Mental health is something everyone should care about. Mental health problems are very common in the United States. One in five adults has experienced a mental health issue, and one in 10 has suffered a period of major depression. Suicide continues to be a leading cause of death in American adults, with over 40,000 people claiming their lives each year. Since 1949, Mental Health America has observed the month of May as Mental Health Month. The goal of this month is to raise awareness of mental health problems and why everyone should care about them. Through education and awareness, Mental Health America and its affiliates hope to reduce the stigma of mental illness.
Link Between Addiction and Mental HealthMental illness is strongly linked to other health problems such as substance abuse. Compared to the general population, people addicted to drugs and alcohol are roughly twice as likely to suffer from mood or anxiety conditions. Addiction also causes short- and long-term changes to the brain that can lead to paranoia, depression and anxiety. In order to recover from a drug addiction, the mental disorder must be treated. This is why treatment centers like The River Source are familiar with dual diagnosis (when a person is living with a substance abuse disorder and a mental disorder). We see the whole person and offer a variety of tools, therapies and resources to help them recover.
What Does Mental Illness Feel Like?The repeated use of drugs and alcohol can change the structure of the brain, leading to paranoia, anxiety and depression.

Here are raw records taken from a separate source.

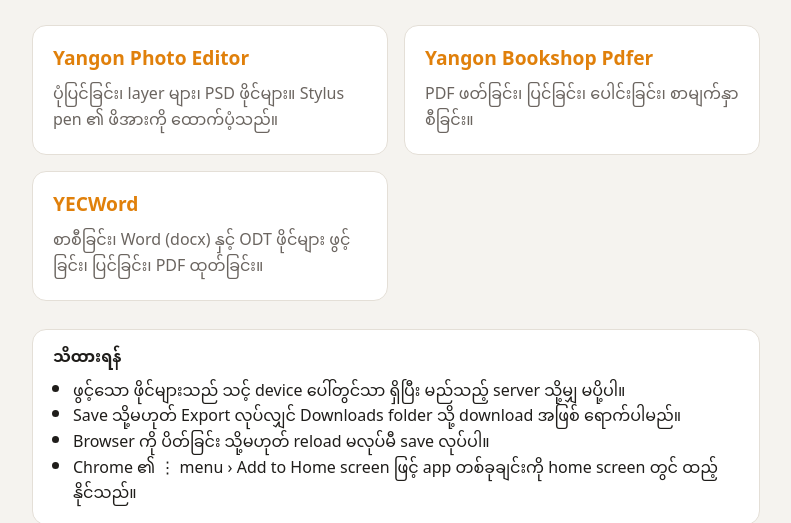
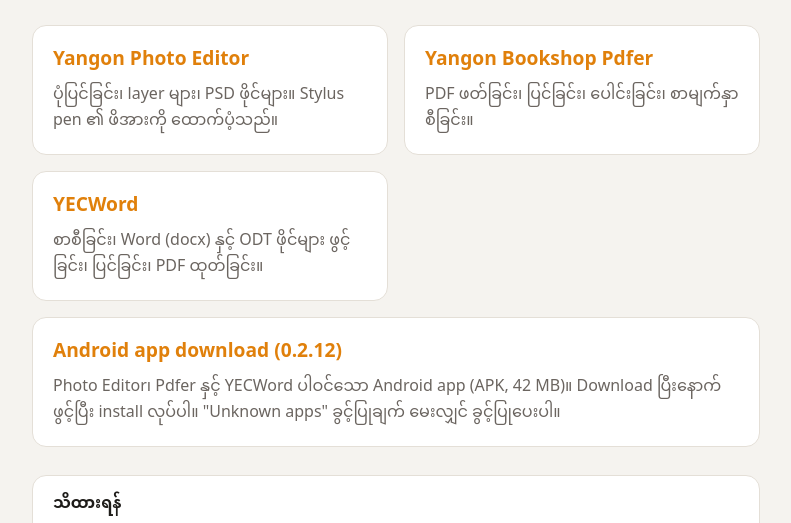
Before and after one commit to zaymann/yangon-bookshop-apps, a plain HTML site: page index.html in a window 1280 px wide. Shown: the part 234-757 px from the top of the page, without its empty margins (244-1035 px from the left). Drawn offline with Linux system fonts and the light colour scheme.

Commit message:
Android app 0.2.12 download link
Co-Authored-By: Claude Opus 5.5 <noreply@anthropic.com>

```diff
--- a/index.html
+++ b/index.html
@@ -23,6 +23,7 @@
     a.app:hover, a.app:focus-visible { border-color: var(--accent); outline: none; }
     a.app h2 { margin: 0 0 6px; font-size: 1.2rem; color: var(--accent); }
     a.app p { margin: 0; color: var(--muted); }
+    a.download { margin-top: 16px; }
     .notes { margin-top: 28px; background: var(--card); border: 1px solid var(--border); border-radius: 14px; padding: 16px 20px; }
     .notes h3 { margin: 0 0 8px; font-size: 1rem; }
     .notes ul { margin: 0; padding-left: 20px; }
@@ -53,6 +54,11 @@
     </a>
   </div>
 
+  <a class="app download" href="android/YangonBookShopApps.apk" download>
+    <h2>Android app download (0.2.12)</h2>
+    <p>Photo Editor၊ Pdfer နှင့် YECWord ပါဝင်သော Android app (APK, 42 MB)။ Download ပြီးနောက် ဖွင့်ပြီး install လုပ်ပါ။ "Unknown apps" ခွင့်ပြုချက် မေးလျှင် ခွင့်ပြုပေးပါ။</p>
+  </a>
+
   <section class="notes">
     <h3>သိထားရန်</h3>
     <ul>
```
Also changed, not shown: 1 other file.
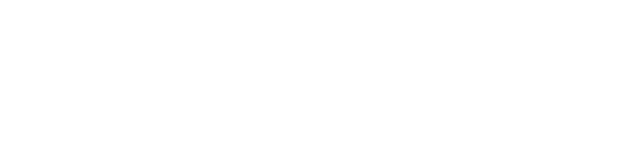
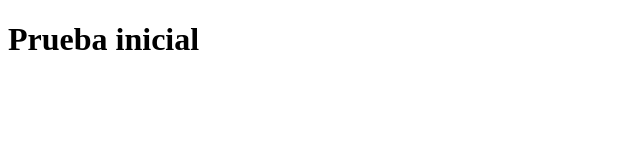
Before and after one commit to VCAngel/Login_Adquisiciones, a plain HTML site: page index.html in a window 1280 px wide. Shown: the whole page, without its empty margins (0-640 px from the left). Drawn offline with Linux system fonts and the light colour scheme.

Commit message:
Prueba incial de Repo

```diff
--- a/index.html
+++ b/index.html
@@ -9,6 +9,7 @@
 </head>
 
 <body>
+    <h1>Prueba inicial</h1>
 
 </body>
 
```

However, this does not mean that addiction causes mental illness. Many people who suffer from mental illness use drugs and alcohol as a coping mechanism. That said, it’s important to recognize the signs of a mental health condition as soon as possible. Intervening with the proper medications and alternative therapies can prevent future drug and alcohol abuse. Mental illness should never be kept to yourself. Here are some warning signs to pay attention to.
- Withdrawal in social activities; isolation from others
- An unusual drop in functioning at work, school or social activities
- Problems with thinking, concentration or memory
- Increased sensitivity to sounds, smells or touch
- Loss of desire to participate in activities
- Feeling disconnected from within
- Illogical thinking; unusual behavior
- Sleep or appetite changes; mood changes